when the winter comes?

Will you wait

till the boys come

to hang,

to burn,


to roast you?



I’ll call them.”

, , , , 



cried the timid stork,

hopping back

to the roof

with the rest.

, , , , 

By the third day they actually began

to fly a little.

Then they had no doubt

that they

could soar

or hover

in the air,


by their wings.

And this they attempted

to do,

but down they fell,

flapping their wings

as fast

as they could.

, , , , 

Again the boys came

to the street,

singing their song,



fly home

and rest.”

, , , , 

“Shall we fly down

and peck them?”

asked the young ones.

, , , , 


leave them alone.


to me;

that’s far more important.




now we fly round

to the right.





to the left,

round the chimney.


that was very good.

That last flap

with your wings

and the kick

with your feet were so graceful

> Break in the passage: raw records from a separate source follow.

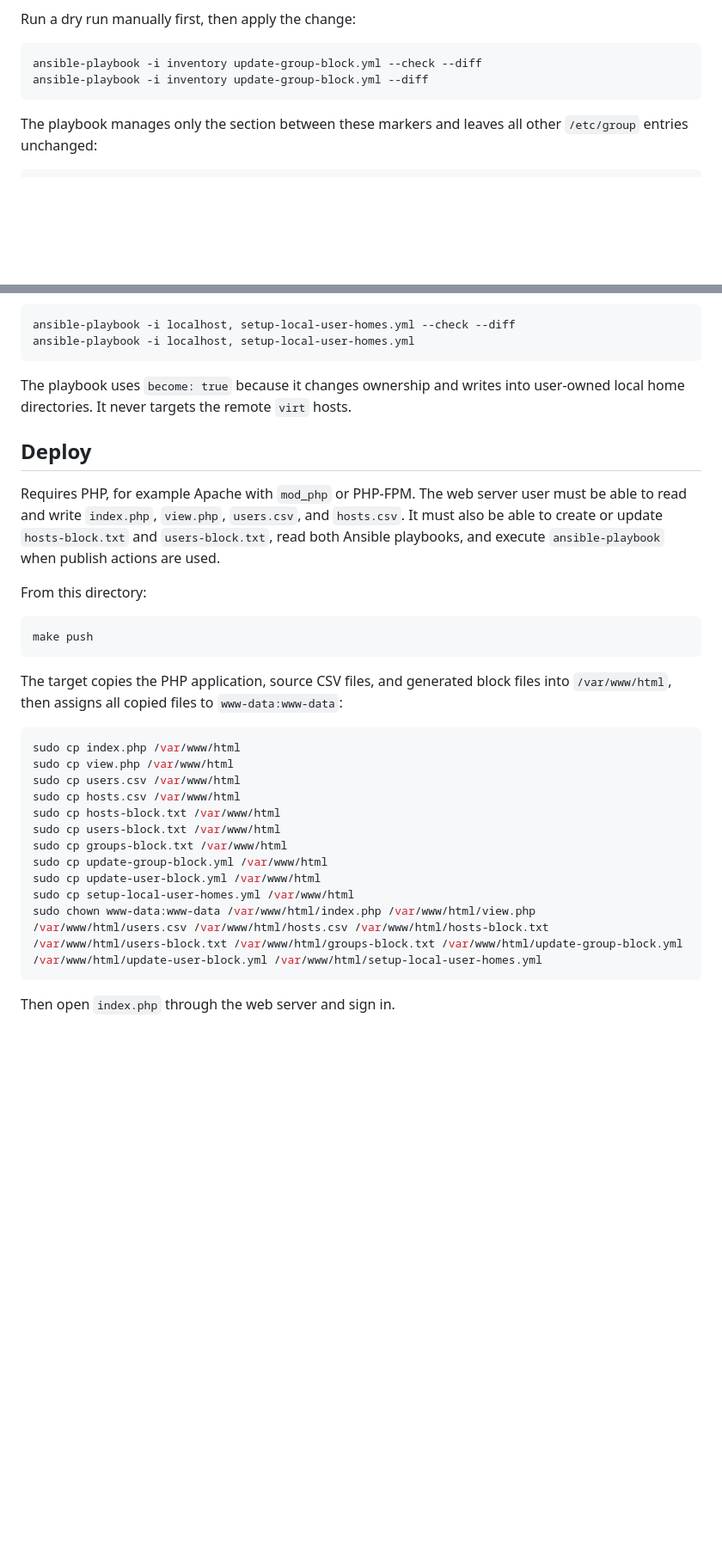
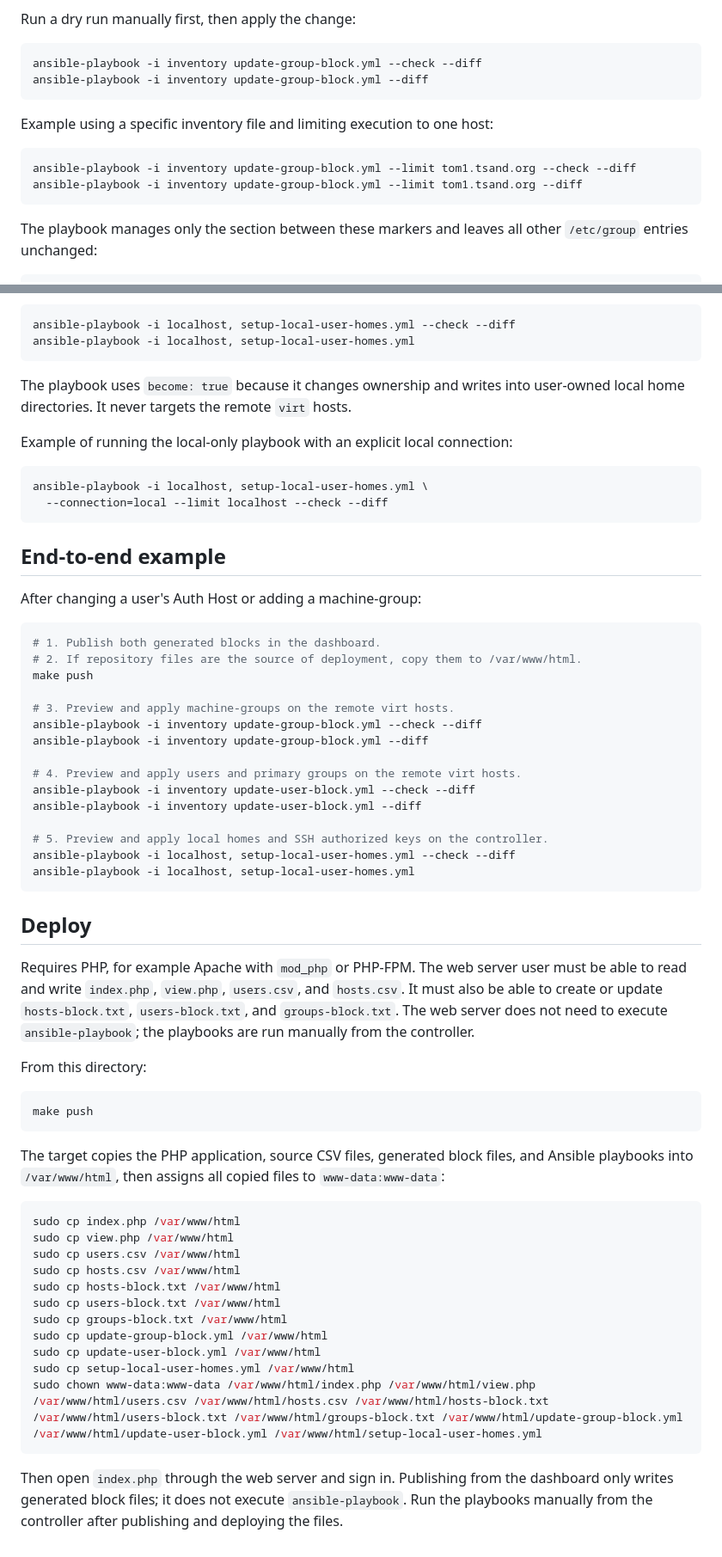
Before and after one commit to tomsandholm/csv-user-manager, a Markdown page: README.md, 2 parts joined by grey strips. Shown at 86% size. GitHub-like rendering; blank space fills up the shorter version.

````diff
--- a/README.md
+++ b/README.md
@@ -175,6 +195,13 @@ ansible-playbook -i inventory update-group-block.yml --check --diff
 ansible-playbook -i inventory update-group-block.yml --diff
 ```
 
+Example using a specific inventory file and limiting execution to one host:
+
+```sh
+ansible-playbook -i inventory update-group-block.yml --limit tom1.tsand.org --check --diff
+ansible-playbook -i inventory update-group-block.yml --limit tom1.tsand.org --diff
+```
+
 The playbook manages only the section between these markers and leaves all
 other `/etc/group` entries unchanged:
 
@@ -227,9 +263,38 @@ ansible-playbook -i localhost, setup-local-user-homes.yml
 The playbook uses `become: true` because it changes ownership and writes into
 user-owned local home directories. It never targets the remote `virt` hosts.
 
+Example of running the local-only playbook with an explicit local connection:
+
+```sh
+ansible-playbook -i localhost, setup-local-user-homes.yml \
+  --connection=local --limit localhost --check --diff
+```
+
+## End-to-end example
+
+After changing a user's Auth Host or adding a machine-group:
+
+```sh
+# 1. Publish both generated blocks in the dashboard.
+# 2. If repository files are the source of deployment, copy them to /var/www/html.
+make push
+
+# 3. Preview and apply machine-groups on the remote virt hosts.
+ansible-playbook -i inventory update-group-block.yml --check --diff
+ansible-playbook -i inventory update-group-block.yml --diff
+
+# 4. Preview and apply users and primary groups on the remote virt hosts.
+ansible-playbook -i inventory update-user-block.yml --check --diff
+ansible-playbook -i inventory update-user-block.yml --diff
+
+# 5. Preview and apply local homes and SSH authorized keys on the controller.
+ansible-playbook -i localhost, setup-local-user-homes.yml --check --diff
+ansible-playbook -i localhost, setup-local-user-homes.yml
+```
+
 ## Deploy
 
-Requires PHP, for example Apache with `mod_php` or PHP-FPM. The web server user must be able to read and write `index.php`, `view.php`, `users.csv`, and `hosts.csv`. It must also be able to create or update `hosts-block.txt` and `users-block.txt`, read both Ansible playbooks, and execute `ansible-playbook` when publish actions are used.
+Requires PHP, for example Apache with `mod_php` or PHP-FPM. The web server user must be able to read and write `index.php`, `view.php`, `users.csv`, and `hosts.csv`. It must also be able to create or update `hosts-block.txt`, `users-block.txt`, and `groups-block.txt`. The web server does not need to execute `ansible-playbook`; the playbooks are run manually from the controller.
 
 From this directory:
 
@@ -237,7 +302,9 @@ From this directory:
 make push
 ```
 
-The target copies the PHP application, source CSV files, and generated block files into `/var/www/html`, then assigns all copied files to `www-data:www-data`:
+The target copies the PHP application, source CSV files, generated block files,
+and Ansible playbooks into `/var/www/html`, then assigns all copied files to
+`www-data:www-data`:
 
 ```sh
 sudo cp index.php /var/www/html
@@ -253,4 +320,7 @@ sudo cp setup-local-user-homes.yml /var/www/html
 sudo chown www-data:www-data /var/www/html/index.php /var/www/html/view.php /var/www/html/users.csv /var/www/html/hosts.csv /var/www/html/hosts-block.txt /var/www/html/users-block.txt /var/www/html/groups-block.txt /var/www/html/update-group-block.yml /var/www/html/update-user-block.yml /var/www/html/setup-local-user-homes.yml
 ```
 
-Then open `index.php` through the web server and sign in.
+Then open `index.php` through the web server and sign in. Publishing from the
+dashboard only writes generated block files; it does not execute
+`ansible-playbook`. Run the playbooks manually from the controller after
+publishing and deploying the files.
````
Also changed, not shown: other parts of README.md (+44 -15 lines).
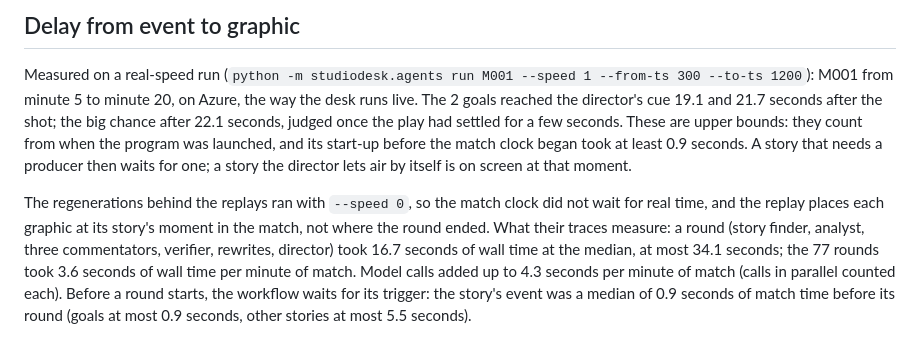
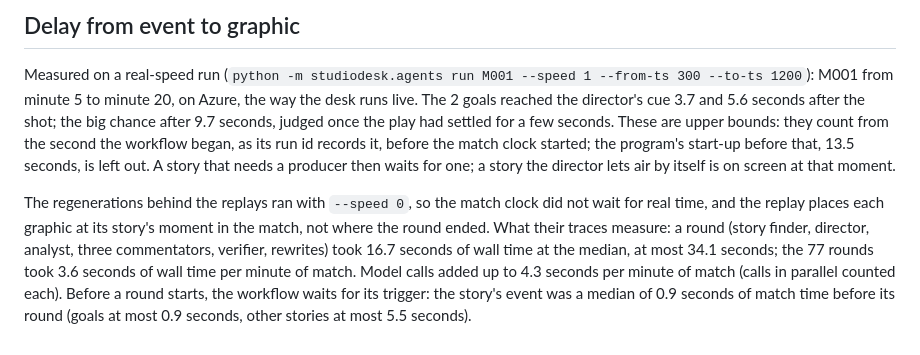
Before and after one commit to Guepe99/studio-desk, a Markdown page: docs/MEASURES.md, the part around the change. Rendered like a GitHub page.

Commit message:
Measures: the live delay counts from the workflow's start (goals 3.7 and 5.6 s after the shot)
Co-Authored-By: Claude Opus 5.5 <noreply@anthropic.com>

```diff
--- a/docs/MEASURES.md
+++ b/docs/MEASURES.md
@@ -47,15 +47,15 @@ The Content Safety checks (one call per story,
 
 Measured on a real-speed run (`python -m studiodesk.agents run M001 --speed 1 --from-ts
 300 --to-ts 1200`): M001 from minute 5 to minute
-20, on Azure, the way the desk runs live. The 2 goals reached the director's cue 19.1 and 21.7 seconds after the shot; the big chance after 22.1 seconds, judged once the play had settled for a few seconds. These are upper bounds: they
-count from when the program was launched, and its start-up before the match clock began took at least
-0.9 seconds. A story that needs a producer then waits for one; a story the director lets
+20, on Azure, the way the desk runs live. The 2 goals reached the director's cue 3.7 and 5.6 seconds after the shot; the big chance after 9.7 seconds, judged once the play had settled for a few seconds. These are upper bounds: they
+count from the second the workflow began, as its run id records it, before the match clock started; the
+program's start-up before that, 13.5 seconds, is left out. A story that needs a producer then waits for one; a story the director lets
 air by itself is on screen at that moment.
 
 The regenerations behind the replays ran with `--speed 0`, so the match clock did not wait for
 real time, and the replay places each graphic at its story's moment in the match, not where the
 round ended. What their traces measure:
-a round (story finder, analyst, three commentators, verifier, rewrites, director) took
+a round (story finder, director, analyst, three commentators, verifier, rewrites) took
 16.7 seconds of wall time at the median, at most 34.1 seconds; the 77 rounds took 3.6 seconds of wall time per minute
 of match. Model calls added up to 4.3 seconds per minute of match (calls in
 parallel counted each). Before a round starts, the workflow waits for its trigger: the story's event
```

and proper

that to-morrow you shall fly

with me

to the marsh.


of the nicest stork families

will be there

with their children.

Let me see

that mine are the best bred

of all.

Carry your heads high

and mind you strut

about proudly,


that looks well

and helps

to make one respected.”

, , , , 

“But shall we not take revenge upon the naughty boys?”

asked the young storks.

, , , , 



let them scream away,

as much

as they please.

You are

to fly up

to the clouds

and away

to the land

of the pyramids,

while they are freezing


can neither see a green leaf nor taste a sweet apple.”

, , , , 

“But we

will revenge ourselves,”

they whispered one

to another.


then the training began again.

, , , , 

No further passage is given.